We will use a customer debugger hook that will count the number of port events. There will be a simple statistic that will show the relative counts. The Prolog text for the relative statistics is derived from the port statistics already found in the language reference document for the development environment. As a first step we have added a predicate time/1 to measure the used time. This predicate uses the new Java high resolution clock System.nanoTime(). We need this facility since our test program has execution time in the order of ~50ms.
As a test program we use the Einstein riddle. The Einstein riddle was first published under the heading "Who owns the Zebra?" in the Life International magazine on December 17, 1962 with solution given in the March 25, 1963 issue. The riddle given here is not a verbatim copy. We can use the time predicate to see how fast the riddle can be solved in Prolog. As a test machine we used a similar set-up as in the runtime library benchmark:
?- ['jekdev/study/ports/einstein.p']. ?- ['jekdev/study/ports/relative.p']. ?- time(test), time(test). test in 195.2 ms test in 47.7 ms
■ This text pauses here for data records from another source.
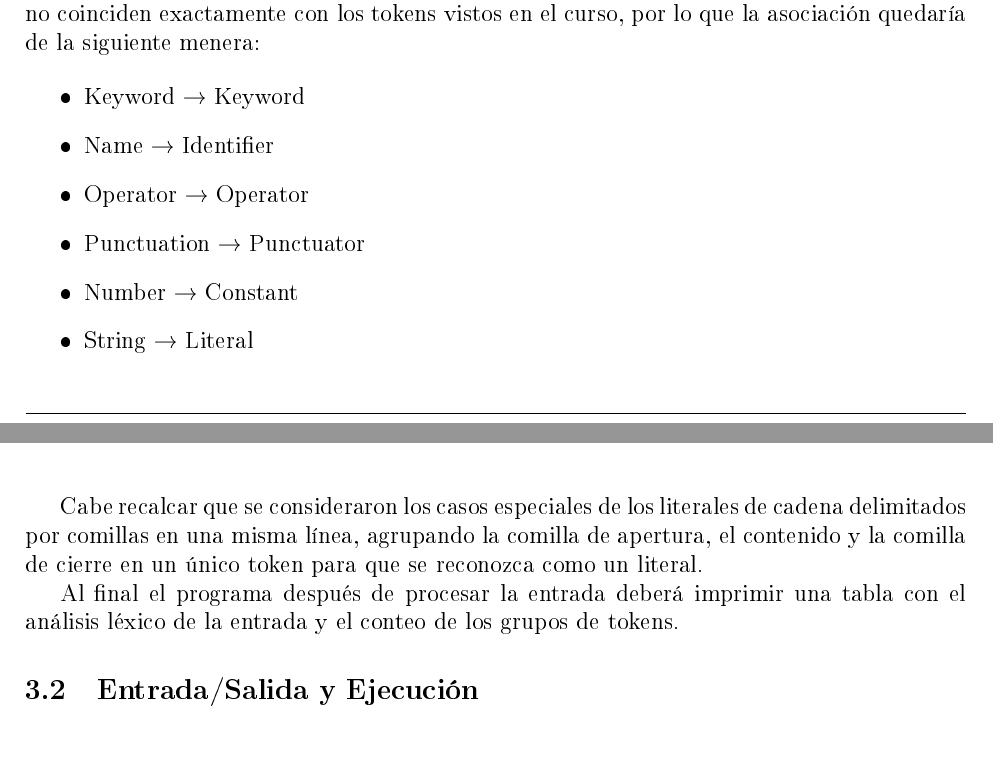
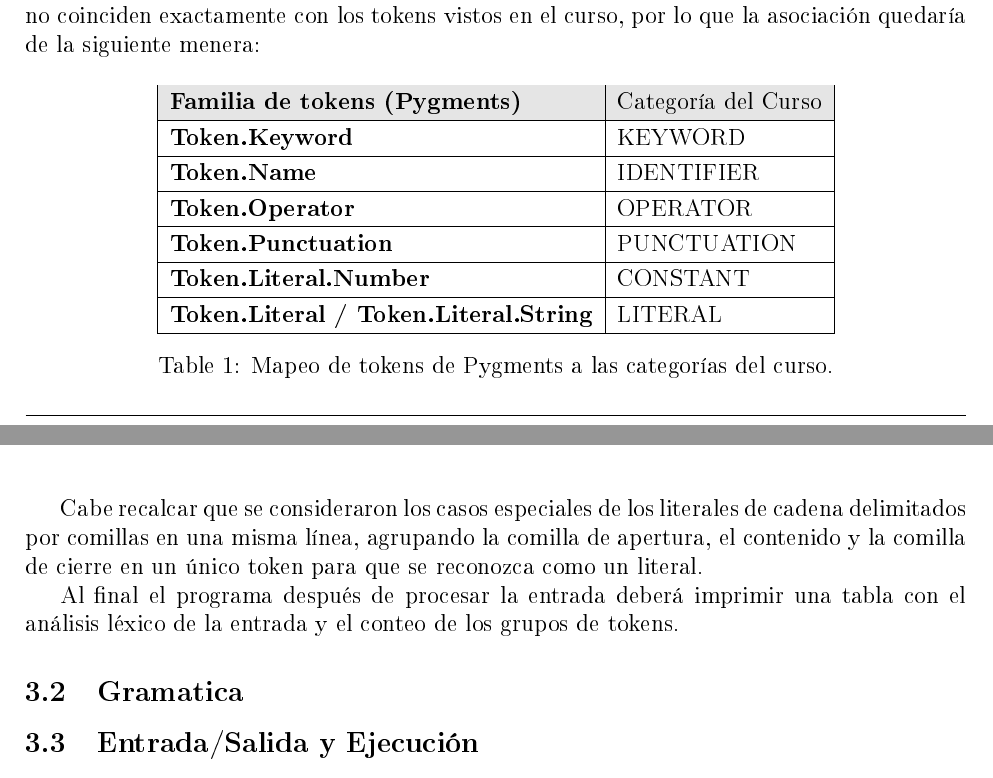
Before and after one commit to AngelHusielLaraHernandez/Compiladores_Documentacion, a LaTeX document (main.tex): two parts of pages 5 and 6 of 8, joined at a grey line, cut so that both start at the same text, the shorter picture padded with empty space. The pictures show the PDF file main.pdf that the author committed with the source.

```diff
--- a/main.tex
+++ b/main.tex
@@ -149,18 +150,29 @@
 
 Al momento de usar Pygments se tuvó en cuenta que la Familias de tokens de Pygments no coinciden exactamente con los tokens vistos en el curso, por lo que la asociación quedaría de la siguiente menera:
 
-\begin{itemize}
-    \item Keyword → Keyword
-    \item Name → Identifier
-    \item Operator → Operator
-    \item Punctuation → Punctuator
-    \item Number → Constant
-    \item String → Literal
-\end{itemize}
+\begin{table}[h]
+    \centering
+    \renewcommand{\arraystretch}{1.2}
+        \begin{tabular}{|>{\bfseries}l|l|}
+        \hline
+        \rowcolor{gray!20} Familia de tokens (Pygments) & Categoría del Curso \\ \hline
+        Token.Keyword & KEYWORD \\ \hline
+        Token.Name & IDENTIFIER \\ \hline
+        Token.Operator & OPERATOR \\ \hline
+        Token.Punctuation & PUNCTUATION \\ \hline
+        Token.Literal.Number & CONSTANT \\ \hline
+        Token.Literal / Token.Literal.String & LITERAL \\ \hline
+    \end{tabular}
+    \caption{Mapeo de tokens de Pygments a las categorías del curso.}
+    \label{tab:token_mapping}
+\end{table}
 
 Cabe recalcar que se consideraron los casos especiales de los literales de cadena delimitados por comillas en una misma línea, agrupando la comilla de apertura, el contenido y la comilla de cierre en un único token para que se reconozca como un literal.
 
 Al final el programa después de procesar la entrada deberá imprimir una tabla con el análisis léxico de la entrada y el conteo de los grupos de tokens.
+
+\subsection{Gramatica}
+
 
 \subsection{Entrada/Salida y Ejecución}
 
```
Also changed, not shown: main.pdf, python/README.md, main.tex (1 more changed lines).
The difference between the first and second timing is probably due to the turbo boost feature of the test machine CPU. The CPU will automatically increase the clock rate on load and if only a single core is loaded. To perform the port sampling we will need to run the test program in debug mode. The test program runs a little slower in debug mode, since each instruction will be instrumented. But the overhead is not that great, since the Java Just-in-Time (JIT) compiler helps reducing the effort for the instrumentation code:
?- debug. ?- time(test), time(test). test in 121.3 ms test in 68.8 ms
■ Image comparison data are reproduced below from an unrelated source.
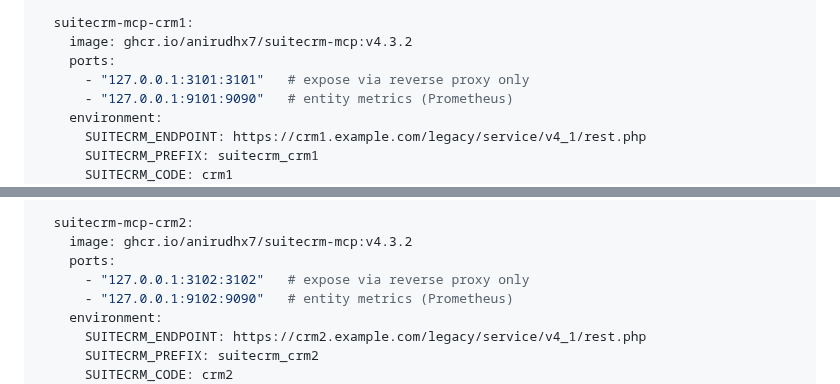
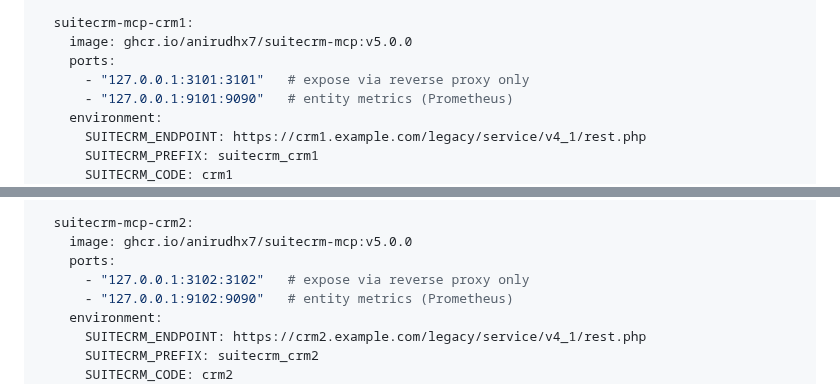
Before and after one commit to Anirudhx7/suitecrm-mcp, a Markdown page: README.md, 2 parts joined by grey strips. Rendered like a GitHub page; folded sections open.

```diff
--- a/README.md
+++ b/README.md
@@ -382,7 +382,7 @@ services:
     restart: unless-stopped
 
   suitecrm-mcp-crm1:
-    image: ghcr.io/anirudhx7/suitecrm-mcp:v4.3.2
+    image: ghcr.io/anirudhx7/suitecrm-mcp:v5.0.0
     ports:
       - "127.0.0.1:3101:3101"   # expose via reverse proxy only
       - "127.0.0.1:9101:9090"   # entity metrics (Prometheus)
@@ -402,7 +402,7 @@ services:
     restart: unless-stopped
 
   suitecrm-mcp-crm2:
-    image: ghcr.io/anirudhx7/suitecrm-mcp:v4.3.2
+    image: ghcr.io/anirudhx7/suitecrm-mcp:v5.0.0
     ports:
       - "127.0.0.1:3102:3102"   # expose via reverse proxy only
       - "127.0.0.1:9102:9090"   # entity metrics (Prometheus)
```
Also changed, not shown: other parts of README.md (+4 -4 lines).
As a next step we have changed the reporting predicate of the
port statistics. The relative port statistics will use the exact
same custom debugger hook as the absolute port statistics. But the
reporting predicate will show relative port statistics. The shown
relative number will express the ratio between the number of port
events and the total number of port events for the same port type:
We have realized the above formula in Prolog by first computing the sum as follows:
% sum_counts(+List,-CallExitRedoFail) sum_counts(,0-0-0-0). sum_counts([_-D|L],S) :- sum_counts(L,R), add_count(R,D,S). % show show :- findall(F/A-D,count(F,A,D),L), sum_counts(L,TR-TS-TT-TU),
The sums TR, TS, TI and TU are then used to compute the relative port statistics as follows:
write('Pred\tCall\tExit\tRedo\tFail'), nl, keysort(L,M), mem_counts(I-(R-S-T-U),M), RP is R*100 / TR, SP is S*100 / TS, TP is T*100 / TT, UP is U*100 / TU, ((RP >= 0.05; SP >=0.05; TP >=0.05; UP >=0.05) ->
The relative statistics in per cent are found in RP, SP, TP and UP. The keysort/2 predicate comes in handy to sort the results so that we will get a report that shows the predicate indicators in descending order. This makes it easier to compare different reports. The comparison with 0.05 is used to suppress result rows that would be shown as 0.0 0.0 0.0 0.0. This will assure that the report is not blown up by rarely called predicates.